Cubs pitching coach Jim Hickey joined 670 The Score’s Mully and Hanley Show — which in this case was actually hosted by Barry Rozner and Joe Ostrowski — Thursday morning to discuss all the things within his purview. Unlike the coachspeak you usually get in this situations, Hickey is more or less an open book. And while that’s great for radio, I often wonder whether the Cubs really like it.
I couldn’t help but imagine the conversation between Hickey and Theo Epstein going a little something like this after the former hung up with The Score:
Bruh, you’ve got to quit being so frank when you’re talking to the media.
Sorry, you must have the wrong number, this is Jim. Jim Hickey.
Yes, Jim, I know who you are. I’m just saying you need to be careful when talking about Yu.
Oh, I didn’t talk about me at all, just our pitchers.
Shoot, I’m sorry, Theo, I keep forgetting that this isn’t Tampa and people actually pay attention to the baseball team.
Apologies to Hickey if my parody portrayal casts him as something of a rube, since that’s not who or what he is at all. But he is pretty transparent when it comes to issues the pitching staff is facing and how they’re trying to work through those things. And while that doesn’t seem like a big deal in and of itself, Hickey gets into some real specifics and tells it all exactly like it is.
That was certainly the case when he talked about Kyle Hendricks, who clearly struggled through much of the first half. His sinker command was uncharacteristically poor, which led to an inordinate number of home runs and blunted the efficacy of his trademark changeup.
He also had trouble with the curve and frequently avoided it because his other pitches weren’t working well enough to allow him to deploy it with confidence. Well, that and the curve was just getting tagged, which is sort of a chicken-and-egg thing. Those problems all vanished last week in San Francisco, when Hendricks again resembled a Cy Young candidate.
“We’ve been wanting to throw [the curve] more, wanting to mix it in, just haven’t really been throwing the other stuff good enough to do that. Today, the fastball command was finally there and it just opened up the rest of the game for me.”
Hendricks also talked about working on his mechanics, though he didn’t get into all the specifics. Hickey, though, shared that the trouble stemmed from the righty “sitting on his back leg,” collapsing too much and getting wild in his delivery as a result. Hickey mentioned that the flaw was causing Hendricks to put too much effort into his motion, which would explain the difficulty locating pitches.
Contrast that with what we saw against the Giants and what we’ve seen from Hendricks when he’s at his best, which is that his body seems as impassive as his expression.
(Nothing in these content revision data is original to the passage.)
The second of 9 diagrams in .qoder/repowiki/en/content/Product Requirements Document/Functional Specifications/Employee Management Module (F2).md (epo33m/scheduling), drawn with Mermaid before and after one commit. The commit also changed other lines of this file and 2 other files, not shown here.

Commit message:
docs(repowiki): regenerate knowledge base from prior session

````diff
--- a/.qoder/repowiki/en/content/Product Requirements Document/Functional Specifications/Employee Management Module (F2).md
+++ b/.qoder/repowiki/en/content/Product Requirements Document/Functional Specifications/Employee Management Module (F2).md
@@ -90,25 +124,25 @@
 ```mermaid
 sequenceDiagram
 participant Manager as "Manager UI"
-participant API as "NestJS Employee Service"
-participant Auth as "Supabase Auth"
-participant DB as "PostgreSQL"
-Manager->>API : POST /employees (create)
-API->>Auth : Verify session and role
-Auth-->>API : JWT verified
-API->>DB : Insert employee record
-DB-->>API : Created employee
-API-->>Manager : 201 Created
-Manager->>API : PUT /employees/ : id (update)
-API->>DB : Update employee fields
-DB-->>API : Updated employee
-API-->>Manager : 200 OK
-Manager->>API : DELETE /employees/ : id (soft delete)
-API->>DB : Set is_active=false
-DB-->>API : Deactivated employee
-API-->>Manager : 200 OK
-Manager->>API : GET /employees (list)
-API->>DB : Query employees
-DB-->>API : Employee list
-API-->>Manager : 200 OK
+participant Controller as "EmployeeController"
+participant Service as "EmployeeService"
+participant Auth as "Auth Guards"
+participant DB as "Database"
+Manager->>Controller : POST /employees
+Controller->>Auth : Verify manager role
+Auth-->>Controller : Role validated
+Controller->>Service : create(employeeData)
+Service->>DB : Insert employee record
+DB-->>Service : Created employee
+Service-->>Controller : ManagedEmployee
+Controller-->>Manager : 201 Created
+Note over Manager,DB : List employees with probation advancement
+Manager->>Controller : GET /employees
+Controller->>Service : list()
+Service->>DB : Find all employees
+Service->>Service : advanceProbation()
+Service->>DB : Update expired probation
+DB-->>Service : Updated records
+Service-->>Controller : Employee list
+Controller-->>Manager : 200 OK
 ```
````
He just throws free and easy with what appears to be almost no effort at all. This could just be confirmation bias on my part, but Hendricks did appear to be much more comfortable out there the other night.
Adding to the feel-good story of Hendricks’ superlative start was Jose Quintana following up with an excellent effort of his own. His fastball was on point and his curve dropped in as well as we’ve seen all year, so it was a bit of a surprise when the Cubs opted to skip the lefty’s next turn in the rotation. Pitching Hendricks and Jon Lester over the final weekend of the first half wasn’t a mystery, but keeping Tyler Chatwood’s spot sure was.
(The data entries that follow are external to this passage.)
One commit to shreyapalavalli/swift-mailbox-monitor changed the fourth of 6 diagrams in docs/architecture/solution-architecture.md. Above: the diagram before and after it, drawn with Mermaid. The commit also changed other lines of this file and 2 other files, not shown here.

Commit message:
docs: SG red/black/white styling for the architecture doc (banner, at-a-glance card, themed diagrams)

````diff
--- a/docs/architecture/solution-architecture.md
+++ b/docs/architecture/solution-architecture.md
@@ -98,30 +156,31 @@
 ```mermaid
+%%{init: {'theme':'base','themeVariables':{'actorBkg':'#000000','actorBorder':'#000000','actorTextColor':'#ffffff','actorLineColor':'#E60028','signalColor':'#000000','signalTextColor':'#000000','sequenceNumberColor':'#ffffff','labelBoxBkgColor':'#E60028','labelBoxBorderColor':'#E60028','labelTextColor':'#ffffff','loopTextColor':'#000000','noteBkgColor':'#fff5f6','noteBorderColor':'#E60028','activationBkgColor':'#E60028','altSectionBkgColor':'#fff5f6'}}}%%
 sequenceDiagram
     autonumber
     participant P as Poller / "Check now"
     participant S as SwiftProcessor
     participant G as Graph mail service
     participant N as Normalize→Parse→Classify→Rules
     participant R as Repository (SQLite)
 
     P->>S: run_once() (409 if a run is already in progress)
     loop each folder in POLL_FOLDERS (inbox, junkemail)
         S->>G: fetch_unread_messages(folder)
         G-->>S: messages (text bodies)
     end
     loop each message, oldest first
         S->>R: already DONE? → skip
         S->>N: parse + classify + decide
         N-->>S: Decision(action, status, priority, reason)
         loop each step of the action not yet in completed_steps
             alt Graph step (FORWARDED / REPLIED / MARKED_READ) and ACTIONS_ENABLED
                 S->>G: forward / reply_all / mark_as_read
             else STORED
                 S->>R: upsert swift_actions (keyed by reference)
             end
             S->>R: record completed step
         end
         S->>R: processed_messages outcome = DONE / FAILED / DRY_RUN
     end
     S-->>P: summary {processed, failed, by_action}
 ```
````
And Quintana was named last in the rotation when the Cubs announced their starters for the St. Louis series, meaning he’ll have 11 days between starts. No explanation was given at the time and I threw out there that something might be up with Quintana’s “particular situation,” which is code for either injury or fatigue.
Hickey confirmed that it was a case of the latter and that Q’s left arm was a little tired and simply needed an extended break. That extra time off should allow him to get out there to finish the series with what the Cubs hope is a long outing following Saturday’s double-header.
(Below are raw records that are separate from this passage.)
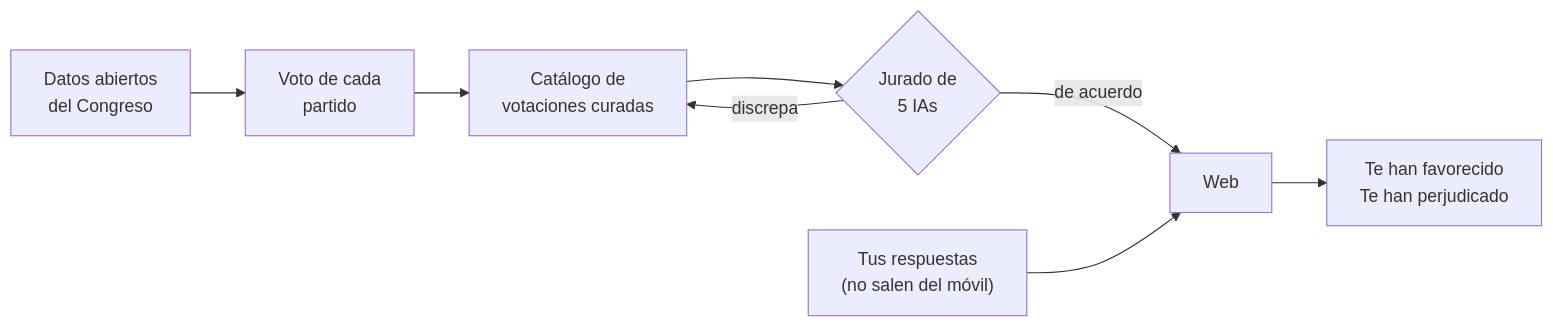
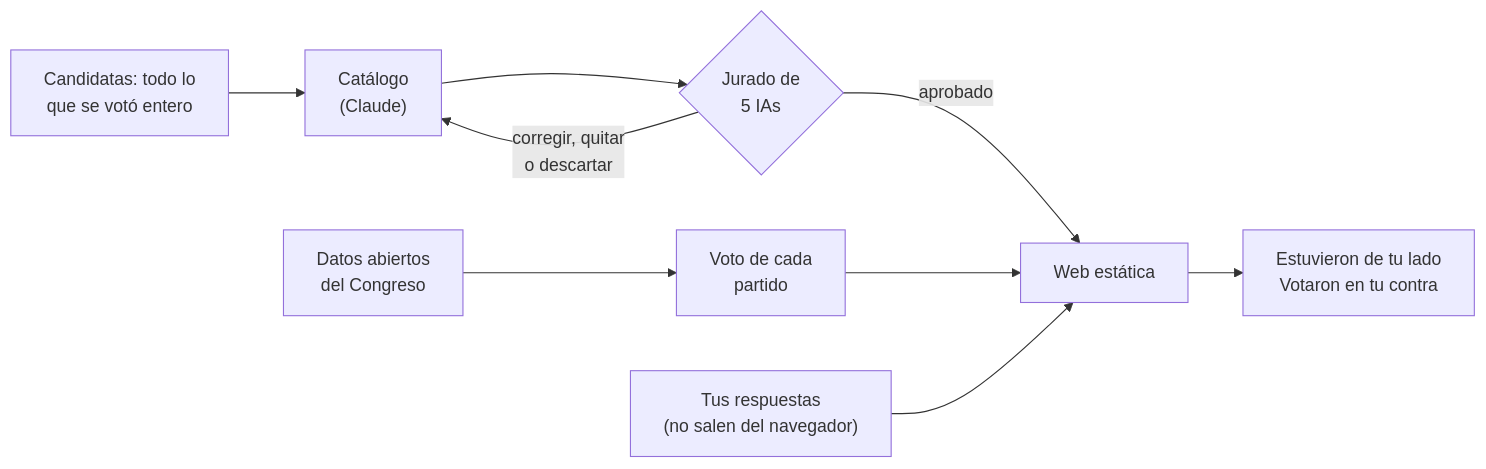
One commit to polmarza/vota changed the diagram in README.md. Above: the diagram before and after it, drawn with Mermaid. The commit also changed other lines of this file and 9 other files, not shown here.

````diff
--- a/README.md
+++ b/README.md
@@ -44,10 +80,11 @@
 ```mermaid
 flowchart LR
   A["Datos abiertos<br/>del Congreso"] --> B["Voto de cada<br/>partido"]
-  B --> C["Catálogo de<br/>votaciones curadas"]
-  C --> D{"Jurado de<br/>5 IAs"}
-  D -->|"de acuerdo"| E["Web"]
-  D -->|"discrepa"| C
-  F["Tus respuestas<br/>(no salen del móvil)"] --> E
-  E --> G["Te han favorecido<br/>Te han perjudicado"]
+  C["Candidatas: todo lo<br/>que se votó entero"] --> D["Catálogo<br/>(Claude)"]
+  D --> E{"Jurado de<br/>5 IAs"}
+  E -->|"aprobado"| F["Web estática"]
+  E -->|"corregir, quitar<br/>o descartar"| D
+  B --> F
+  G["Tus respuestas<br/>(no salen del navegador)"] --> F
+  F --> H["Estuvieron de tu lado<br/>Votaron en tu contra"]
 ```
````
Given that they’ll play 12 games in 11 days to open the second half, Hickey admitted that a sixth man in the rotation was very likely the first time through and maybe even the next. He cautioned that such a move is not his call, though, so we’ll have to wait and see how that works out.
While we don’t yet know who that sixth man will be — and Hickey did say it could easily be someone “who’s not here yet” — we can rule out Yu Darvish. The Cubs have been somewhat mum on the topic of Darvish’s recovery from a recurrence of the triceps pain that has sidelined him since May 20, but Hickey did say that the righty had been playing long toss at 105 feet prior to the break and that he was in Chicago to work with the team’s trainers this week.
There’s normally a 10-14 day time between playing catch and getting onto the mound, Hickey said, so it’s possible we’ll see Darvish take the bump for a throwing session next week. From there, it’s probably a couple more weeks to work up to a sim game or rehab start. Hickey had said a couple weeks back that the team was hoping for a late-July return for Darvish, but this recent information seems to put mid-August as a more plausible (and still optimistic) target.
Though he didn’t really share anything groundbreaking, Hickey’s candor is always refreshing. He’s not mincing words or talking around questions, he’s just giving you the straight dope. Keep an eye on those mechanical changes he mentioned with Hendricks when you’re watching Thursday’s game. And keep an ear on Hickey in the future as well.